▶ To do:
When you have gone through the entries below, state how many lines include the word "ThemeProvider" and write nothing else.

Code change snippets

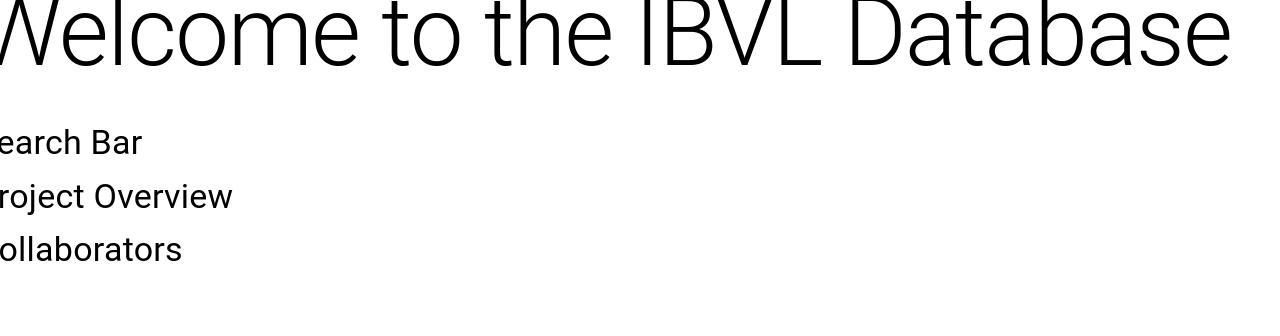
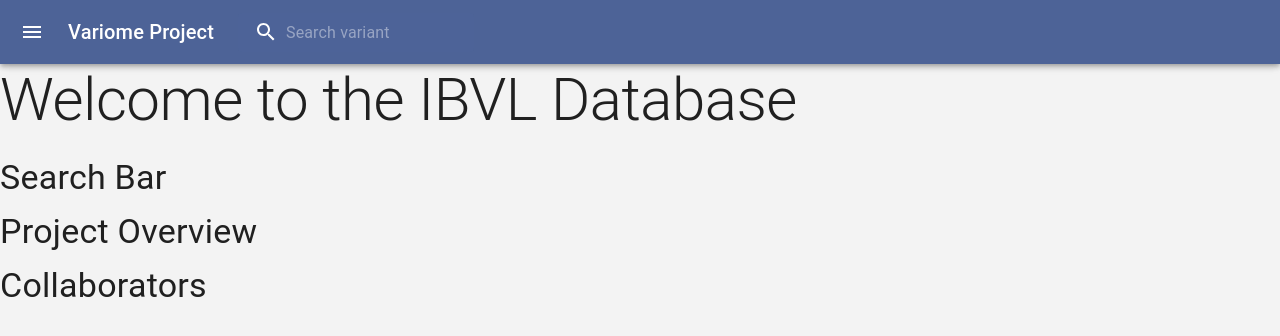
Before and after one commit to wassermanlab/variome, a React (Create React App) app in the folder app/: page / in a window 1280 px wide. Shown: the top 336 px of the page. Built offline with nearby package versions, Linux system fonts and the light colour scheme.

Commit message:
update navbar

```diff
--- a/app/package.json
+++ b/app/package.json
@@ -5,6 +5,7 @@
   "dependencies": {
     "@emotion/react": "^11.11.1",
     "@emotion/styled": "^11.11.0",
+    "@mui/icons-material": "^5.14.14",
     "@mui/material": "^5.14.13",
     "@testing-library/jest-dom": "^5.17.0",
     "@testing-library/react": "^13.4.0",
--- a/app/src/App.js
+++ b/app/src/App.js
@@ -1,20 +1,26 @@
 import './App.css';
+import theme from './styles/theme';
 
-import {BrowserRouter, Routes, Route} from 'react-router-dom'
+import { ThemeProvider } from '@mui/material/styles';
+import CssBaseline from '@mui/material/CssBaseline';
+import {BrowserRouter, Routes, Route} from 'react-router-dom';
 
-import Home from './pages/home'
-import Dashboard from './pages/dashboard'
+
+import NavBar from './layouts/navbar';
 
 
 function AppRouter () {
     return (
+      <ThemeProvider theme={theme}>
+        <CssBaseline />
         <BrowserRouter>
             <Routes>
-        <Route path="/" exact element={<Home/>}/>
-        <Route path="/snv" exact element={<Dashboard/>}/>
+                {/* TODO: Pages that do not use navbar (like login/signup) go below*/}
+                {/*<Route path="/login" exact element={<Login/>}/>*/}
+                <Route path="/*" element={<NavBar/>}/>
             </Routes>
-
         </BrowserRouter>
+      </ThemeProvider>
     )
 }
 
--- /dev/null
+++ b/app/src/layouts/navbar.js
@@ -0,0 +1,232 @@
+import * as React from 'react';
+import { Routes, Route} from 'react-router-dom'
+import { alpha, styled, useTheme } from '@mui/material/styles';
+import Box from '@mui/material/Box';
+import Drawer from '@mui/material/Drawer';
+import CssBaseline from '@mui/material/CssBaseline';
+import MuiAppBar from '@mui/material/AppBar';
+import Toolbar from '@mui/material/Toolbar';
+import List from '@mui/material/List';
+import Link from '@mui/material/Link';
+import Typography from '@mui/material/Typography';
+import Divider from '@mui/material/Divider';
+import ArticleIcon from '@mui/icons-material/Article';
+import EmailIcon from '@mui/icons-material/Email';
+import HelpCenterIcon from '@mui/icons-material/HelpCenter';
+import HomeIcon from '@mui/icons-material/Home';
+import InfoIcon from '@mui/icons-material/Info';
+import IconButton from '@mui/material/IconButton';
+import MenuIcon from '@mui/icons-material/Menu';
+import ChevronLeftIcon from '@mui/icons-material/ChevronLeft';
+import ChevronRightIcon from '@mui/icons-material/ChevronRight';
+import ListItem from '@mui/material/ListItem';
+import ListItemIcon from '@mui/material/ListItemIcon';
+import ListItemText from '@mui/material/ListItemText';
+import InputBase from '@mui/material/InputBase';
+import SearchIcon from '@mui/icons-material/Search';
+
+
+import Home from '../pages/home';
+import Dashboard from '../pages/dashboard';
+
+const drawerWidth = 240;
+
+const Main = styled('main', { shouldForwardProp: (prop) => prop !== 'open' })(
+    ({ theme, open }) => ({
+        flexGrow: 1,
+        padding: theme.spacing(3),
+        transition: theme.transitions.create('margin', {
+            easing: theme.transitions.easing.sharp,
+            duration: theme.transitions.duration.leavingScreen,
+        }),
+        marginLeft: `-${drawerWidth}px`,
+        ...(open && {
+            transition: theme.transitions.create('margin', {
+                easing: theme.transitions.easing.easeOut,
+                duration: theme.transitions.duration.enteringScreen,
+            }),
+        marginLeft: 0,
+        }),
+    }),
+);
+
+const AppBar = styled(MuiAppBar, {
+    shouldForwardProp: (prop) => prop !== 'open',
+    })(({ theme, open }) => ({
+        transition: theme.transitions.create(['margin', 'width'], {
+            easing: theme.transitions.easing.sharp,
+            duration: theme.transitions.duration.leavingScreen,
+        }),
+        ...(open && {
+        width: `calc(100% - ${drawerWidth}px)`,
+        marginLeft: `${drawerWidth}px`,
+        transition: theme.transitions.create(['margin', 'width'], {
+            easing: theme.transitions.easing.easeOut,
+            duration: theme.transitions.duration.enteringScreen,
+        }),
+    }),
+    backgroundColor: (theme) => theme.palette.common.white
+}));
+
+const DrawerHeader = styled('div')(({ theme }) => ({
+    display: 'flex',
+    alignItems: 'center',
+    padding: theme.spacing(0, 1),
+    // necessary for content to be below app bar
+    ...theme.mixins.toolbar,
+    justifyContent: 'flex-end',
+}));
+
+const Search = styled('div')(({ theme }) => ({
+    position: 'relative',
+    borderRadius: theme.shape.borderRadius,
+    //backgroundColor: alpha(theme.palette.common.white, 0.15),
+    backgroundColor: alpha(theme.palette.primary.main, 0.15),
+    '&:hover': {
+      //backgroundColor: alpha(theme.palette.common.white, 0.25),
+      backgroundColor: alpha(theme.palette.primary.main, 0.25),
+    },
+    marginRight: theme.spacing(2),
+    marginLeft: 0,
+    width: '100%',
+    [theme.breakpoints.up('sm')]: {
+      marginLeft: theme.spacing(3),
+      width: 'auto',
+    },
+  }));
+
+  const SearchIconWrapper = styled('div')(({ theme }) => ({
+    padding: theme.spacing(0, 2),
+    height: '100%',
+    position: 'absolute',
+    pointerEvents: 'none',
+    display: 'flex',
+    alignItems: 'center',
+    justifyContent: 'center',
+  }));
+
+  const StyledInputBase = styled(InputBase)(({ theme }) => ({
+    color: 'inherit',
+    '& .MuiInputBase-input': {
+      padding: theme.spacing(1, 1, 1, 0),
+      // vertical padding + font size from searchIcon
+      paddingLeft: `calc(1em + ${theme.spacing(4)})`,
+      transition: theme.transitions.create('width'),
+      width: '100%',
+      [theme.breakpoints.up('md')]: {
+        width: '20ch',
+      },
+    },
+  }));
+
+export default function AppNavBar() {
+    const theme = useTheme();
+    const [open, setOpen] = React.useState(false);
+
+    const handleDrawerOpen = () => {
+        setOpen(true);
+    };
+    const handleDrawerClose = () => {
+        setOpen(false);
+    };
+
+  return (
+        <Box sx={{ display: 'flex' }}>
+            <CssBaseline />
+            <AppBar position="fixed" open={open}>
+                <Toolbar>
+                    <IconButton
+                        color="inherit"
+                        aria-label="open drawer"
+                        onClick={handleDrawerOpen}
+                        edge="start"
+                        sx={{ mr: 2, ...(open && { display: 'none' }) }}
+                    >
+                        <MenuIcon />
+                    </IconButton>
+                    <Typography
+                        variant="h6"
+                        noWrap
+                        component="div"
+                        color="inherit"
+                        sx={{ display: { xs: 'none', sm: 'block' } }}
+                    >
+                        Variome Project
+                    </Typography>
+                    {/* TODO: Add select here for assembly type */}
+                    <Search>
+                        <SearchIconWrapper>
+                            <SearchIcon />
+                        </SearchIconWrapper>
+                        <StyledInputBase
+                        placeholder="Search variant"
+                        inputProps={{ 'aria-label': 'search' }}
+                        />
+                    </Search>
+                </Toolbar>
+            </AppBar>
+            <Drawer
+                sx={{
+                width: drawerWidth,
+                flexShrink: 0,
+                '& .MuiDrawer-paper': {
+                    width: drawerWidth,
+                    boxSizing: 'border-box',
+                },
+                }}
+                variant="persistent"
+                anchor="left"
+                open={open}
+            >
+                <DrawerHeader>
+                    {/* TODO: Add Logo here */}
+                    <IconButton onClick={handleDrawerClose}>
+                        {theme.direction === 'ltr' ? <ChevronLeftIcon /> : <ChevronRightIcon />}
+                    </IconButton>
+                </DrawerHeader>
+                <Divider />
+                <List>
+                    <Link href="/" color="inherit" underline="none">
+                        <ListItem button key="home">
+                            <ListItemIcon><HomeIcon /></ListItemIcon>
+                            <ListItemText primary="Home" />
+                        </ListItem>
+                    </Link>
+                    <Link href="/" color="inherit" underline="none">
+                        <ListItem button key="about">
+                            <ListItemIcon><InfoIcon /></ListItemIcon>
+                            <ListItemText primary="About" />
+                        </ListItem>
+                    </Link>
+                    <Link href="/" color="inherit" underline="none">
+                        <ListItem button key="terms">
+                            <ListItemIcon><ArticleIcon /></ListItemIcon>
+                            <ListItemText primary="Terms of Use" />
+                        </ListItem>
+                    </Link>
+                    <Divider />
+                    <Link href="/" color="inherit" underline="none">
+                        <ListItem button key="faq">
+                            <ListItemIcon><HelpCenterIcon /></ListItemIcon>
+                            <ListItemText primary="FAQ" />
+                        </ListItem>
+                    </Link>
+                    <Link href="/" color="inherit" underline="none">
+                        <ListItem button key="contact">
+                            <ListItemIcon><EmailIcon /></ListItemIcon>
+                            <ListItemText primary="Contact Us" />
+                        </ListItem>
+                    </Link>
+                </List>
+            </Drawer>
+            <Main open={open}>
+                <DrawerHeader />
+                <Routes>
+                    <Route path="/" exact element={<Home/>} />
+                    <Route path="/snv" exact element={<Dashboard/>} />
+                </Routes>
+            </Main>
+        </Box>
+
+  );
+}
--- a/app/src/pages/dashboard.js
+++ b/app/src/pages/dashboard.js
@@ -4,7 +4,7 @@ import Annotations from '../components/Annotations'
 import References from '../components/References'
 import Overview from '../components/Overview'
 
-const Dashboard = () => {
+export default function Dashboard() {
   return (
       <Grid container spacing={6}>
         <Grid item xs={12} md={8}>
@@ -26,5 +26,3 @@ const Dashboard = () => {
       </Grid>
   )
 }
-
-export default Dashboard
--- a/app/src/pages/home.js
+++ b/app/src/pages/home.js
@@ -1,13 +1,34 @@
+import React from 'react';
+import { styled } from '@mui/material/styles';
+
+//import { ClassNames } from '@emotion/react';
 import Grid from '@mui/material/Grid'
 import Typography from '@mui/material/Typography';
+import Container from '@mui/material/Container';
 
+const PREFIX = 'Home';
+const classes = {
+    root: `${PREFIX}-root`,
+    cta: `${PREFIX}-cta`,
+}
+const Root = styled('div')(({ theme }) => ({
+    [`&.${classes.root}`]: {
+        display: 'flex',
+        alignItems: 'center',
+        backgroundColor: theme.palette.primary.main
+    },
+    [`& .${classes.cta}`]: {
+        borderRadius: theme.shape.radius
+    },
+}))
 
-const Home = () => {
+export default function Home() {
+
     return (
             <Grid container direction="row" justify="center" alignItems="center" alignContent="flex-end" spacing={3}>
                 <Grid container direction="column" spacing={2}>
                     <Grid item xs={12}>
-                    <Typography variant="h1" gutterBottom>
+                        <Typography variant="h2" gutterBottom>
                             Welcome to the IBVL Database
                         </Typography>
                     </Grid>
@@ -34,7 +55,6 @@ const Home = () => {
                     </Grid>
                 </Grid>
             </Grid>
+
   )
 }
-
-export default Home
--- /dev/null
+++ b/app/src/styles/theme.js
@@ -0,0 +1,17 @@
+import { createTheme } from '@mui/material/styles';
+
+const theme = createTheme({
+    palette: {
+        primary: {
+            main: '#4d6397',
+        },
+        secondary: {
+            main: '#ebecec',
+        },
+        background: {
+            default: '#f3f3f3'
+        }
+    },
+});
+
+export default theme;
```
Also changed, not shown: 1 other file (tests, documents, lock files or other folders). Lines whose indentation alone changed are shown as unchanged.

▶ Answer section:
3